Throughout the work – a collection of meditations on aspects of Sydney in histories distant and near – there’s a palpable feeling of love, even for aesthetic ugliness or bureaucratic shortsightedness. There’s tributes to clocktowers, to the Old Side of Hornsby, to dams and spillways, to forgotten rivers and buried elephants. Reading it is like catching wind of a juicy piece of town-planning gossip dispensed by Nan over some fresh butter bickies: while there’s references aplenty at the book’s conclusion, the insertion of hand-drawn maps, engraved with Letraset and typewriter characters makes it feel as if you’re reading a kind of family secret.
Some of the pieces cover ground that’s been surveyed in Berry’s previous work, and some of the pieces have appeared elsewhere before, but I found this collection fit together more solidly than Strawberry Hills Forever. There’s a sense of rigour applied here, though not enough to make the prose like reading sawdust. Knowledge is parcelled out as it’s needed, like trivia in a conversation, and always at hand is a recognition of the traditional owners of the locales Berry profiles. It mightn’t be much, but it means the reader is forced to consider the ramifications of invasion and settlement on Sydney. 40,000 years is a long, long time.
I guess the reason the book appeals to me is that so much of my life and experience seems to fit with those of the author. I spent formative years mere streets away in Turramurra (and while at uni worked at the lamentable Turramurra Village Cakes with a stoner baker who lived upstairs), and have spent more recent times living in Hurlstone Park, two locations covered in the book.
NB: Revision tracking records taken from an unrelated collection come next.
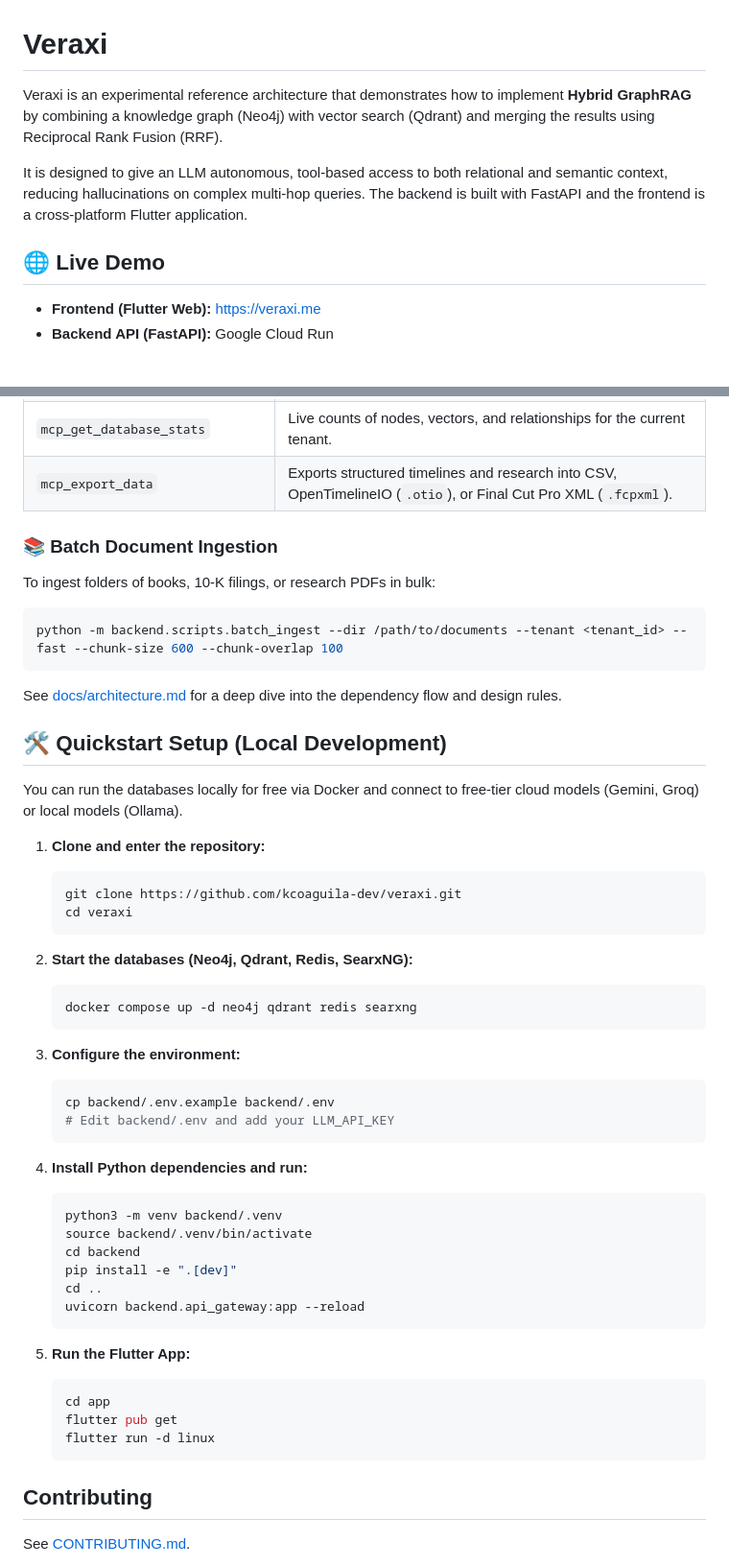
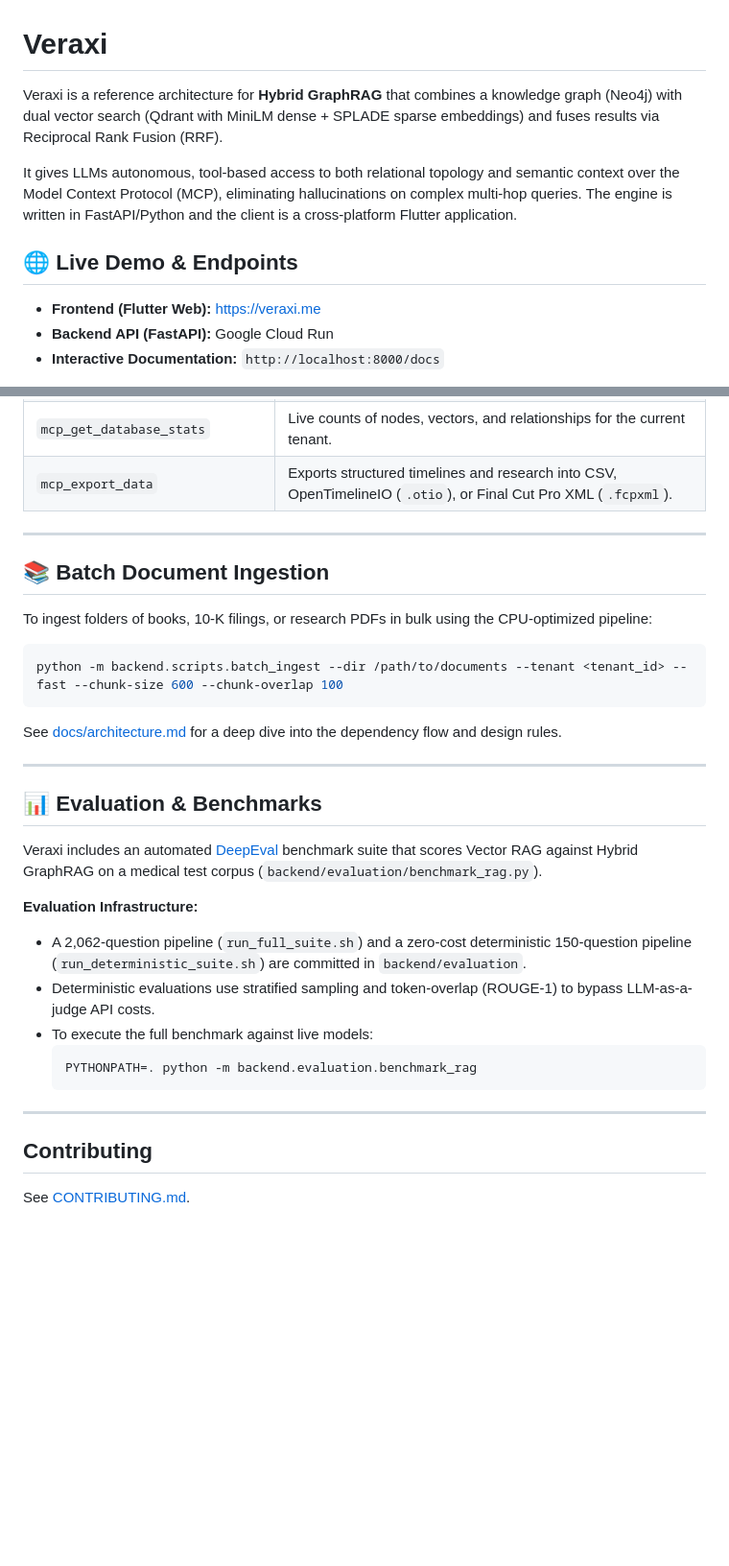
Before and after one commit to kcoaguila-dev/veraxi, a Markdown page: README.md, 2 parts joined by grey strips. Shown at 96% size. GitHub-like rendering; blank space fills up the shorter version.

````diff
--- a/README.md
+++ b/README.md
@@ -1,12 +1,13 @@
 # Veraxi
 
-Veraxi is an experimental reference architecture that demonstrates how to implement **Hybrid GraphRAG** by combining a knowledge graph (Neo4j) with vector search (Qdrant) and merging the results using Reciprocal Rank Fusion (RRF).
+Veraxi is a reference architecture for **Hybrid GraphRAG** that combines a knowledge graph (Neo4j) with dual vector search (Qdrant with MiniLM dense + SPLADE sparse embeddings) and fuses results via Reciprocal Rank Fusion (RRF).
 
-It is designed to give an LLM autonomous, tool-based access to both relational and semantic context, reducing hallucinations on complex multi-hop queries. The backend is built with FastAPI and the frontend is a cross-platform Flutter application.
+It gives LLMs autonomous, tool-based access to both relational topology and semantic context over the Model Context Protocol (MCP), eliminating hallucinations on complex multi-hop queries. The engine is written in FastAPI/Python and the client is a cross-platform Flutter application.
 
-## 🌐 Live Demo
+## 🌐 Live Demo & Endpoints
 - **Frontend (Flutter Web):** [https://veraxi.me](https://veraxi.me)
 - **Backend API (FastAPI):** Google Cloud Run
+- **Interactive Documentation:** `http://localhost:8000/docs`
 
 ![Veraxi UI](docs/images/demo.png)
 
@@ -82,52 +112,32 @@ Veraxi exposes its hybrid engine over standard Model Context Protocol (MCP) endp
 | `mcp_get_database_stats` | Live counts of nodes, vectors, and relationships for the current tenant. |
 | `mcp_export_data` | Exports structured timelines and research into CSV, OpenTimelineIO (`.otio`), or Final Cut Pro XML (`.fcpxml`). |
 
-### 📚 Batch Document Ingestion
+---
 
-To ingest folders of books, 10-K filings, or research PDFs in bulk:
+## 📚 Batch Document Ingestion
+
+To ingest folders of books, 10-K filings, or research PDFs in bulk using the CPU-optimized pipeline:
 ```bash
 python -m backend.scripts.batch_ingest --dir /path/to/documents --tenant <tenant_id> --fast --chunk-size 600 --chunk-overlap 100
 ```
 
 See [docs/architecture.md](docs/architecture.md) for a deep dive into the dependency flow and design rules.
 
-## 🛠 Quickstart Setup (Local Development)
+---
 
-You can run the databases locally for free via Docker and connect to free-tier cloud models (Gemini, Groq) or local models (Ollama).
+## 📊 Evaluation & Benchmarks
 
-1. **Clone and enter the repository:**
-   ```bash
-   git clone https://github.com/kcoaguila-dev/veraxi.git
-   cd veraxi
-   ```
+Veraxi includes an automated [DeepEval](https://github.com/confident-ai/deepeval) benchmark suite that scores Vector RAG against Hybrid GraphRAG on a medical test corpus (`backend/evaluation/benchmark_rag.py`).
 
-2. **Start the databases (Neo4j, Qdrant, Redis, SearxNG):**
-   ```bash
-   docker compose up -d neo4j qdrant redis searxng
-   ```
+**Evaluation Infrastructure:**
+- A 2,062-question pipeline (`run_full_suite.sh`) and a zero-cost deterministic 150-question pipeline (`run_deterministic_suite.sh`) are committed in `backend/evaluation`.
+- Deterministic evaluations use stratified sampling and token-overlap (ROUGE-1) to bypass LLM-as-a-judge API costs.
+- To execute the full benchmark against live models:
+  ```bash
+  PYTHONPATH=. python -m backend.evaluation.benchmark_rag
+  ```
 
-3. **Configure the environment:**
-   ```bash
-   cp backend/.env.example backend/.env
-   # Edit backend/.env and add your LLM_API_KEY
-   ```
-
-4. **Install Python dependencies and run:**
-   ```bash
-   python3 -m venv backend/.venv
-   source backend/.venv/bin/activate
-   cd backend
-   pip install -e ".[dev]"
-   cd ..
-   uvicorn backend.api_gateway:app --reload
-   ```
-
-5. **Run the Flutter App:**
-   ```bash
-   cd app
-   flutter pub get
-   flutter run -d linux
-   ```
+---
 
 ## Contributing
 See [CONTRIBUTING.md](CONTRIBUTING.md).
````
Also changed, not shown: other parts of README.md (+76 -47 lines).
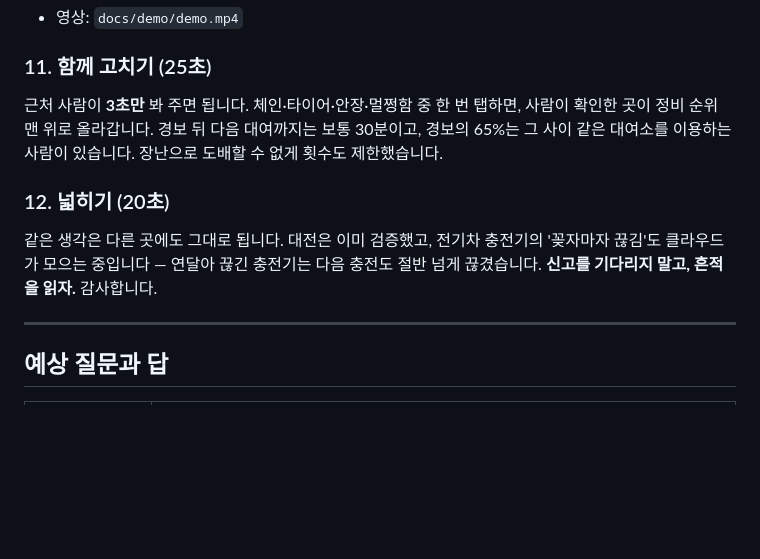
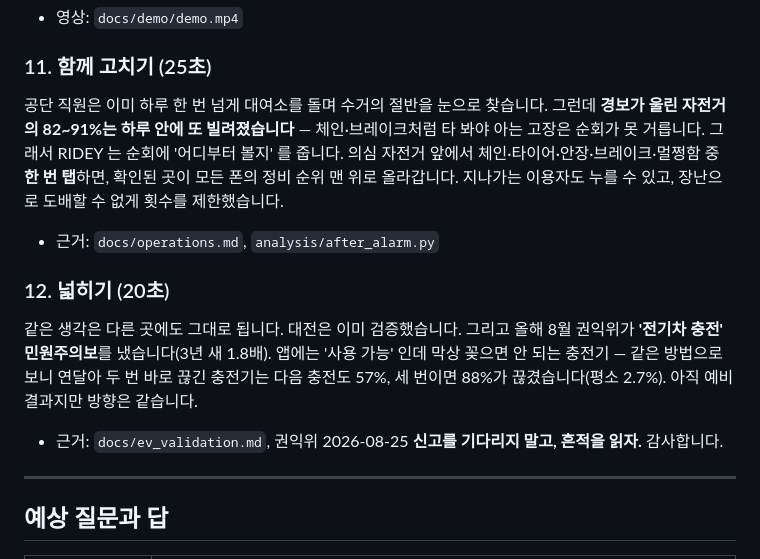
Before and after one commit to zmflm0110/bike-doctor, a Markdown page: docs/talk.md, the part around the change. Rendered like a GitHub page; blank space fills up the shorter version.

```diff
--- a/docs/talk.md
+++ b/docs/talk.md
@@ -54,10 +54,13 @@
 - 영상: `docs/demo/demo.mp4`
 
 ### 11. 함께 고치기 (25초)
-근처 사람이 **3초만** 봐 주면 됩니다. 체인·타이어·안장·멀쩡함 중 한 번 탭하면, 사람이 확인한 곳이 정비 순위 맨 위로 올라갑니다. 경보 뒤 다음 대여까지는 보통 30분이고, 경보의 65%는 그 사이 같은 대여소를 이용하는 사람이 있습니다. 장난으로 도배할 수 없게 횟수도 제한했습니다.
+공단 직원은 이미 하루 한 번 넘게 대여소를 돌며 수거의 절반을 눈으로 찾습니다. 그런데 **경보가 울린 자전거의 82~91%는 하루 안에 또 빌려졌습니다** — 체인·브레이크처럼 타 봐야 아는 고장은 순회가 못 거릅니다.
+그래서 RIDEY 는 순회에 '어디부터 볼지' 를 줍니다. 의심 자전거 앞에서 체인·타이어·안장·브레이크·멀쩡함 중 **한 번 탭**하면, 확인된 곳이 모든 폰의 정비 순위 맨 위로 올라갑니다. 지나가는 이용자도 누를 수 있고, 장난으로 도배할 수 없게 횟수를 제한했습니다.
+- 근거: `docs/operations.md`, `analysis/after_alarm.py`
 
 ### 12. 넓히기 (20초)
-같은 생각은 다른 곳에도 그대로 됩니다. 대전은 이미 검증했고, 전기차 충전기의 '꽂자마자 끊김'도 클라우드가 모으는 중입니다 — 연달아 끊긴 충전기는 다음 충전도 절반 넘게 끊겼습니다.
+같은 생각은 다른 곳에도 그대로 됩니다. 대전은 이미 검증했습니다. 그리고 올해 8월 권익위가 **'전기차 충전' 민원주의보**를 냈습니다(3년 새 1.8배). 앱에는 '사용 가능' 인데 막상 꽂으면 안 되는 충전기 — 같은 방법으로 보니 연달아 두 번 바로 끊긴 충전기는 다음 충전도 57%, 세 번이면 88%가 끊겼습니다(평소 2.7%). 아직 예비 결과지만 방향은 같습니다.
+- 근거: `docs/ev_validation.md`, 권익위 2026-08-25
 **신고를 기다리지 말고, 흔적을 읽자.** 감사합니다.
 
 ---
```
Also changed, not shown: README.md (+6 -6 lines), docs/ev_validation.md (+19 -19 lines), docs/shots/2_lookup.png, docs/shots/3_rescue.png, 10 other files.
The gift of reading this thing is the feeling of familiarity it conveys: especially when speaking of things lost.
Though I am sure I’ve never met the author, there’s a lot in here I’ve experienced, or seen: the vicissitudes of inner-west rentals, the various haunts of the student (or student-budgeted). There’s a lot of stuff in here that fits in with my own periods of wandering parts of Sydney, and I guess this is the book’s real appeal: it has a dose of history wrapped in the stuff of memory. Berry provides historical framework which then acts as a sort of< i>aide-memoire.
A lot of care has gone into the creation of this work, and it’s nice to see a publisher willing to put such effort into something that is, undoubtedly, a labour of love. This is a wonderful book for anyone who’s lived in this grubby old town and loved it anyway. I hope that it’s the first of more: the author’s peregrinations through the back-streets and hidden spaces are intriguing. Reading Mirror Sydney I’m filled with a longing for the past – both that of the city and of myself – and I want to hang out there just a little more.
(I would recommend anyone whose desires for exploration of space are piqued by this book check out photographer Lyndal Irons’ work, particularly On Parramatta Road.)